* A member of Congress and members of her staff died in an accident earlier today: “Rep. Jackie Walorski, R-Ind., and two of her staffers were killed in a car crash on Wednesday, authorities said. Walorski was 58. House Minority Leader Kevin McCarthy first confirmed Walorski’s death in a tweet earlier Wednesday.”
* Pelosi’s visit was brief, but it was noticed around the world: “House Speaker Nancy Pelosi departed Taiwan on Wednesday after a whirlwind visit that drew fury from Beijing and raised fears of a potential military crisis between the United States and China.”

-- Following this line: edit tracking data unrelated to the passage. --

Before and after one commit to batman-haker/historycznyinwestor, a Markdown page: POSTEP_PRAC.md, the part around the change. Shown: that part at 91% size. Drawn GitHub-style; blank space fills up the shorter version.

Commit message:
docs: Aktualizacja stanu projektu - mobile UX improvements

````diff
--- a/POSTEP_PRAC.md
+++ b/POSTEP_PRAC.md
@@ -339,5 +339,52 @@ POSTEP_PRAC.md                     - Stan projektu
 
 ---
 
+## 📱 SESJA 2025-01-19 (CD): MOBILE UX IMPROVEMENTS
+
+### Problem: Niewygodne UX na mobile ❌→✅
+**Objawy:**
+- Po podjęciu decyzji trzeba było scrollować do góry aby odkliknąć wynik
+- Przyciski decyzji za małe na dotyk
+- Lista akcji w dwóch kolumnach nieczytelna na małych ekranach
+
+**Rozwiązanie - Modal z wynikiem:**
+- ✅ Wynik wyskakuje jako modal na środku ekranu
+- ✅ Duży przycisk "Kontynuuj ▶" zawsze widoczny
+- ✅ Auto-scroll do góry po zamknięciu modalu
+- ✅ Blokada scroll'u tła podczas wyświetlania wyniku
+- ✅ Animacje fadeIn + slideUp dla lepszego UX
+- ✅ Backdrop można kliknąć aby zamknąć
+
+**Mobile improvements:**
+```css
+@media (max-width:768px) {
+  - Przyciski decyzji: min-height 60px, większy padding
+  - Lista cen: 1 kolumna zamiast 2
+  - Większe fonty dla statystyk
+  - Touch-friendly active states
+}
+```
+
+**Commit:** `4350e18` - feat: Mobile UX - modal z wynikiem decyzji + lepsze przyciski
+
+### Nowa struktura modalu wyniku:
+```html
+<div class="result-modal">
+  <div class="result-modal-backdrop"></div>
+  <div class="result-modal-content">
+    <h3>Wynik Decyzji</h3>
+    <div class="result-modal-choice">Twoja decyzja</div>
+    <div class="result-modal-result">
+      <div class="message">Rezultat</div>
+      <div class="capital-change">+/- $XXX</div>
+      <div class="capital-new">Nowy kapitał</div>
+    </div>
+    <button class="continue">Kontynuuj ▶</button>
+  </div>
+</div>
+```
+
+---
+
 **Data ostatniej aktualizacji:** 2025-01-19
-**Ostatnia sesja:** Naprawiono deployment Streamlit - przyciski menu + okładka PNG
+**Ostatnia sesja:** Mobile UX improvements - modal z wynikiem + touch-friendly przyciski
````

* Yemen’s truce: “The United Nations said Yemen’s warring parties agreed Tuesday to renew an existing truce for two more months after concerted international efforts. The already 4-month-old cease-fire has been the longest nationwide ease in fighting since the war began in the Arab world’s poorest country nearly eight years ago.”
* The kind of subpoena that should make Team Trump nervous: “Pat Cipollone, who was former President Donald Trump’s White House counsel, has been subpoenaed by a federal grand jury in its investigation into the Jan. 6, 2021, insurrection, a source familiar with the matter said Wednesday.”
* It appears to have been quite a day in Alex Jones’ trial: “Lawyers for Alex Jones appeared to have accidentally sent over the entire contents of the Infowars founder’s phone to the lawyers for the plaintiffs in his defamation trial, according to court proceedings Wednesday.”
* Really? “Pregnant Georgians can now list their fetus as a dependent on their tax returns. The Georgia Department of Revenue released new guidance this week establishing that the agency ‘will recognize any unborn child with a detectable human heartbeat ... as eligible for the Georgia individual income tax dependent exemption.’”
* This seems inevitable: “An increasing number of U.S. women who are unable to access abortion services in their states are looking to Mexico after the fall of Roe v. Wade, according to Mexican abortion rights activists.”
* In the Salem witch trials in 1693, Elizabeth Johnson Jr. wasn’t just convicted, she was also the only remaining person whose name had not been cleared. More than three centuries later, she’s been exonerated — thanks in large part to a civics teacher and her eighth-grade class.
See you tomorrow.